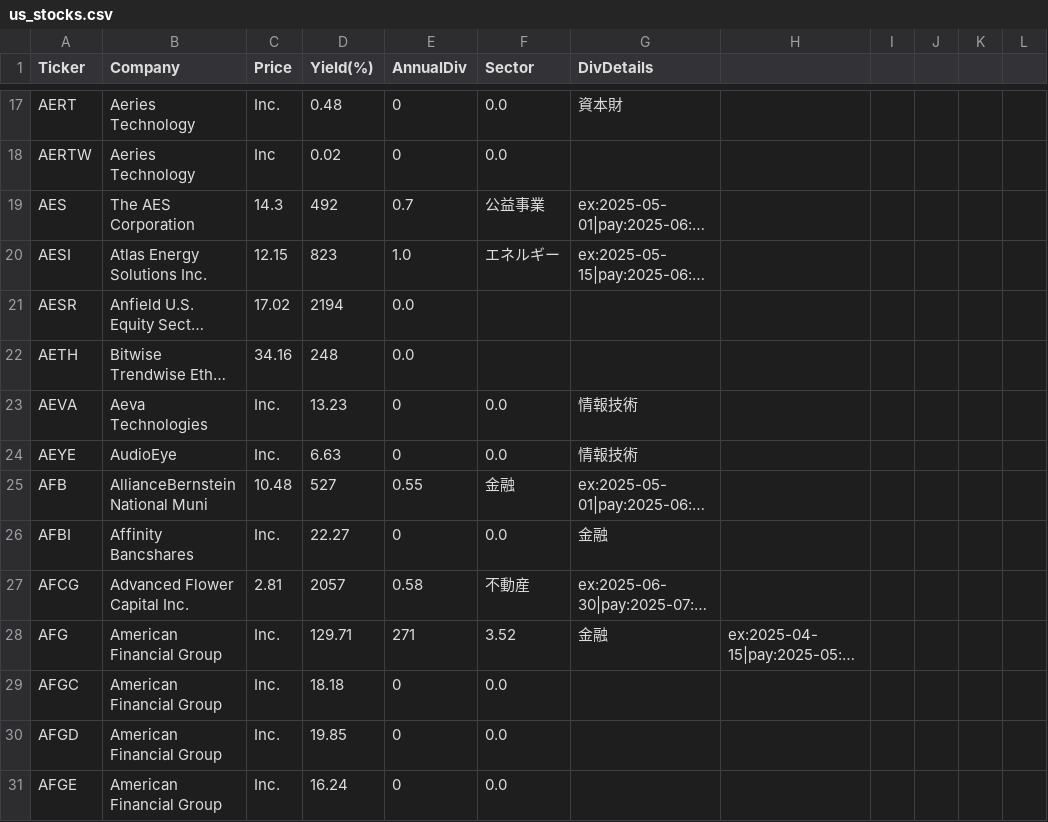
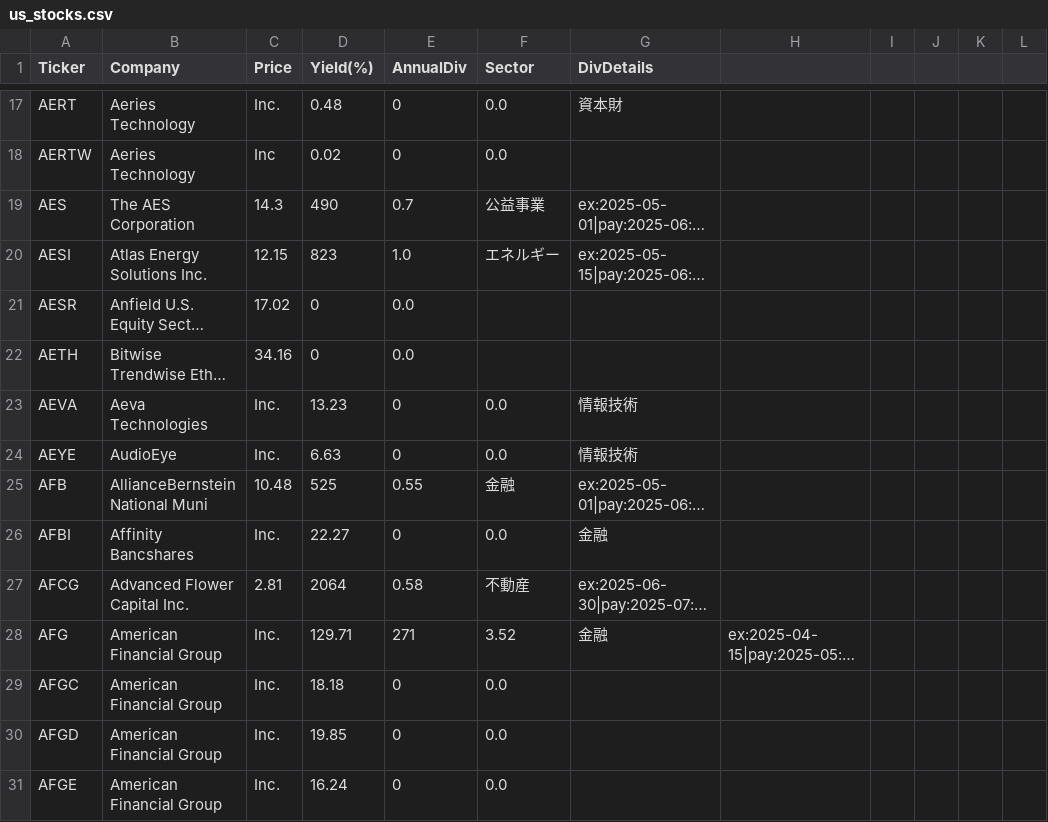
Before and after one commit to studionico120/DivTracker, a CSV file: data/us_stocks.csv, drawn as a sheet; only a part is shown, gaps mark what is left out; long unchanged cells end in …; the diff covers the shown part only; the diff names each change by its address in the sheet, - before the commit and + after, or states it on an @@ line.

```diff
--- a/data/us_stocks.csv
+++ b/data/us_stocks.csv
-D19 (Yield(%)): 492
+D19 (Yield(%)): 490
-D21 (Yield(%)): 2194
+D21 (Yield(%)): 0
-D22 (Yield(%)): 248
+D22 (Yield(%)): 0
-D25 (Yield(%)): 527
+D25 (Yield(%)): 525
-D27 (Yield(%)): 2057
+D27 (Yield(%)): 2064
```
Also changed, not shown: 51 edited cells elsewhere in this file, data/jp_stocks.csv.
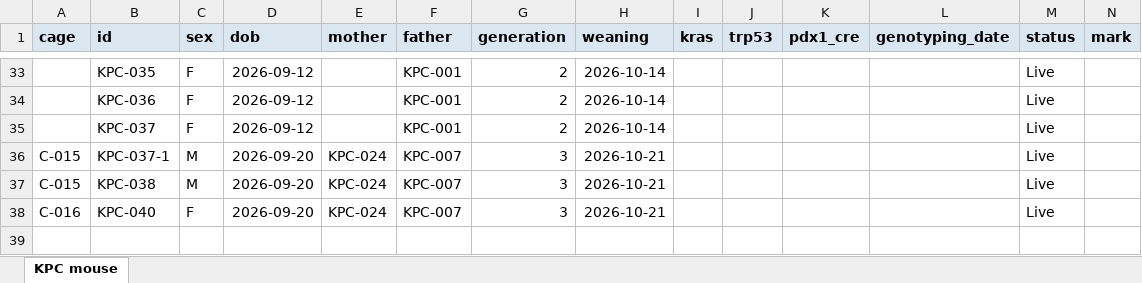
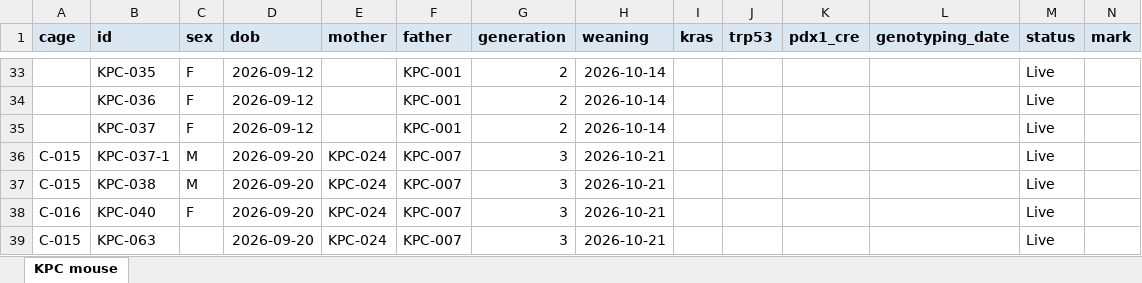
Before and after one commit to splab8247/lab-stock, an Excel workbook: mouse.xlsx, sheet KPC mouse, drawn as a sheet; only a part is shown, gaps mark what is left out; values as stored, in another font and other column widths than the file's, no borders; conditional formats not drawn; rows hold the shown columns only; the diff names each change by its address in the sheet, - before the commit and + after, or states it on an @@ line.

```diff
--- a/mouse.xlsx (sheet KPC mouse)
+++ b/mouse.xlsx (sheet KPC mouse)
+row 39: C-015 | KPC-063 |  | 2026-09-20 | KPC-024 | KPC-007 | 3 | 2026-10-21 |  |  |  |  | Live
```
Also changed, not shown: stock.xlsx.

------------------------------

Exercise instructions
Would you please copy the listing exactly, omitting every picture?

Answer for this exercise
Before and after one commit to studionico120/DivTracker, a CSV file: data/us_stocks.csv, drawn as a sheet; only a part is shown, gaps mark what is left out; long unchanged cells end in …; the diff covers the shown part only; the diff names each change by its address in the sheet, - before the commit and + after, or states it on an @@ line.

```diff
--- a/data/us_stocks.csv
+++ b/data/us_stocks.csv
-D19 (Yield(%)): 492
+D19 (Yield(%)): 490
-D21 (Yield(%)): 2194
+D21 (Yield(%)): 0
-D22 (Yield(%)): 248
+D22 (Yield(%)): 0
-D25 (Yield(%)): 527
+D25 (Yield(%)): 525
-D27 (Yield(%)): 2057
+D27 (Yield(%)): 2064
```
Also changed, not shown: 51 edited cells elsewhere in this file, data/jp_stocks.csv.
Before and after one commit to splab8247/lab-stock, an Excel workbook: mouse.xlsx, sheet KPC mouse, drawn as a sheet; only a part is shown, gaps mark what is left out; values as stored, in another font and other column widths than the file's, no borders; conditional formats not drawn; rows hold the shown columns only; the diff names each change by its address in the sheet, - before the commit and + after, or states it on an @@ line.

```diff
--- a/mouse.xlsx (sheet KPC mouse)
+++ b/mouse.xlsx (sheet KPC mouse)
+row 39: C-015 | KPC-063 |  | 2026-09-20 | KPC-024 | KPC-007 | 3 | 2026-10-21 |  |  |  |  | Live
```
Also changed, not shown: stock.xlsx.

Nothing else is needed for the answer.